And I think the Commissioners found their interviews with some of the prisoners to be very, very educational.  But, no, I would not put one, one item as supreme for the Commission's work.

INTERVIEWER:   Do you think there's anything that the Commission might have done differently?

MS. LEE:  Probably.  It's, it's--it's hard to say.  I think that for one thing, they began to run out of time.  On the other hand, I think you can only put forth a sustained effort for so long without beginning to burn out, and so, on one hand, I might be tempted to say it would have been interesting to see them go on and do more and have more time to do more.

On the other hand, I don't know how much you can ask of people in terms of years of work, doing their regular jobs as well as coming in for meetings every month.  They, they did a lot.

INTERVIEWER:   Were there issues or ideas that you felt the Commission could have addressed or maybe should have addressed but didn't?

MS. LEE:  I think that today they might--well, they might have addressed things somewhat differently when it came to vulnerable populations. 

On the other hand, the legislation that created them was fairly specific in terms of minimally, the vulnerable populations that had to be looked at, but they certainly--you know, one criticism I think that some people have had is that there are other vulnerable populations that perhaps need additional safeguards.  As I get older, the elderly.  Women.  People who have life-threatening diseases.

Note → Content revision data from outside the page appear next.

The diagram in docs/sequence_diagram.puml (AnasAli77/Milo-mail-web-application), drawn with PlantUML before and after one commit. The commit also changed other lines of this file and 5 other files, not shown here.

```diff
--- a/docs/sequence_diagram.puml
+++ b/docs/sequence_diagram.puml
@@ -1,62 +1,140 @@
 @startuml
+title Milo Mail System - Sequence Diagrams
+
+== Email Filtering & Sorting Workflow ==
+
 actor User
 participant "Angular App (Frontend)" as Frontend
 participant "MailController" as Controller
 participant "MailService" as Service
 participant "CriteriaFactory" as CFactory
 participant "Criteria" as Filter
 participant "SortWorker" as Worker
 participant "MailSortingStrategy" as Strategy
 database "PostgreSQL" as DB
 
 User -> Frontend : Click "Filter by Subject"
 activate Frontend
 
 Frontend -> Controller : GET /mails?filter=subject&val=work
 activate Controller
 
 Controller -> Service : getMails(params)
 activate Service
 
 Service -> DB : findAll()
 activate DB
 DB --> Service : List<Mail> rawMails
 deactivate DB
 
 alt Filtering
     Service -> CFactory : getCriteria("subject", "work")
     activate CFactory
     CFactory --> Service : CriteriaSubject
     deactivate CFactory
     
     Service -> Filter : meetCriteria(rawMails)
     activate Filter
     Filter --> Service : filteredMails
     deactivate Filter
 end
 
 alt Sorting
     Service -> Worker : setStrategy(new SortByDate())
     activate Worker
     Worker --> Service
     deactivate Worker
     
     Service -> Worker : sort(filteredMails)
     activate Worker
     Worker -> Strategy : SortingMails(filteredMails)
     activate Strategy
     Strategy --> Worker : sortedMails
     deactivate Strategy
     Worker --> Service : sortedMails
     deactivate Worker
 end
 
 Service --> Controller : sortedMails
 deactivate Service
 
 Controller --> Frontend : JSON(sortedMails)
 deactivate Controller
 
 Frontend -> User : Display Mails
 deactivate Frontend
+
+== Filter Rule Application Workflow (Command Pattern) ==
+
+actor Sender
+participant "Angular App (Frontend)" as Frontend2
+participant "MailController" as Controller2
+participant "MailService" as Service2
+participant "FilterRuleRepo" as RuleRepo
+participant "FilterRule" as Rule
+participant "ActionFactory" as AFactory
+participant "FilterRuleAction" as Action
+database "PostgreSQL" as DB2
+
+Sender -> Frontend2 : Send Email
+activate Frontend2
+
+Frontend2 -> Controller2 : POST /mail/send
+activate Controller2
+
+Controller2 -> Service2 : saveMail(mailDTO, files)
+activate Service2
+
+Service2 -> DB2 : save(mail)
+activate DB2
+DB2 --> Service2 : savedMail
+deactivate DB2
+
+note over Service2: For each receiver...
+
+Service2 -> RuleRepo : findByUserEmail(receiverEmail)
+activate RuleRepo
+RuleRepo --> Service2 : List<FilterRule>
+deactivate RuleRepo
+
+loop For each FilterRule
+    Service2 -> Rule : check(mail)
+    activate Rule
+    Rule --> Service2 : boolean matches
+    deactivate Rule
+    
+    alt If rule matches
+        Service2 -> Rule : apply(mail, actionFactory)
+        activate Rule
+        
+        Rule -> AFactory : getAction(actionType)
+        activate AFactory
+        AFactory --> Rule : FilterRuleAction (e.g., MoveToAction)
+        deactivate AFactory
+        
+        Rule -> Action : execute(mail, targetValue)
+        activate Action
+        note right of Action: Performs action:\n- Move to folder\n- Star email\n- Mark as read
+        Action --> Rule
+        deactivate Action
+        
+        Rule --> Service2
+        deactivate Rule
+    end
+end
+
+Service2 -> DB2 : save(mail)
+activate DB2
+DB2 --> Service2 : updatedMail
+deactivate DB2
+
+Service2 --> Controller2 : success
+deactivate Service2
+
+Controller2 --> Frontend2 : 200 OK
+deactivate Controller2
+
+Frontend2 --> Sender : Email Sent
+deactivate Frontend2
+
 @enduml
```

Vulnerability can be expressed in a lot of different ways and certainly we have special protections for children, we have them for pregnant women, and fetuses, and we have them for prisoners.  But we don't have special protections for every other vulnerable population that might be identified.  I think that's good but I think that perhaps the Commission could have looked more specifically at what creates vulnerability and how the IRB might be able to address that vulnerability in their review, when in fact when the IRB is reviewing those protocols they're not going to know what your vulnerability is in all cases.

So that, that would have been interesting, if they could have done that.

INTERVIEWER:   You, Bonnie, along with many other people from the Commission and the staff, stayed in the human subject protections field and the emerging field of bioethics for a very long time.  So what is your perspective, what changes have you seen, over time, in human subject protection, since the Commission?

MS. LEE:  Well, I'm tempted to say the more I see changes, actually, the more I see that things have not changed.  There was a book, it was called The Institutional Guide for DHEW Policy for the Protection of Human Subjects.  It's a little yellow book with Leonardo da Vinci's Vetruvian man on the cover.  I know, because try to get a naked man printed on an NIH publication in the early '70s, is a whole 'nother story that we won't do here.

But if you look at that policy, the policy itself is almost identical to the 1981 HHS and FDA/IRB regulations that were based on the Commission's recommendations.  The 1991 common rule, again, very similar.  Details, certain administrative details have been added.  For FDA, we have a few more exceptions to informed consent.

But generally, the basic rules, the basic structure of human subject protection and relying on institutional review boards has not changed.  Do I feel it should change?  I think refinement is always helpful.  I don't believe in over-regulating.  I'm a firm believer in only interpreting the regulations as requiring something, to the extent to which they were intended to require something.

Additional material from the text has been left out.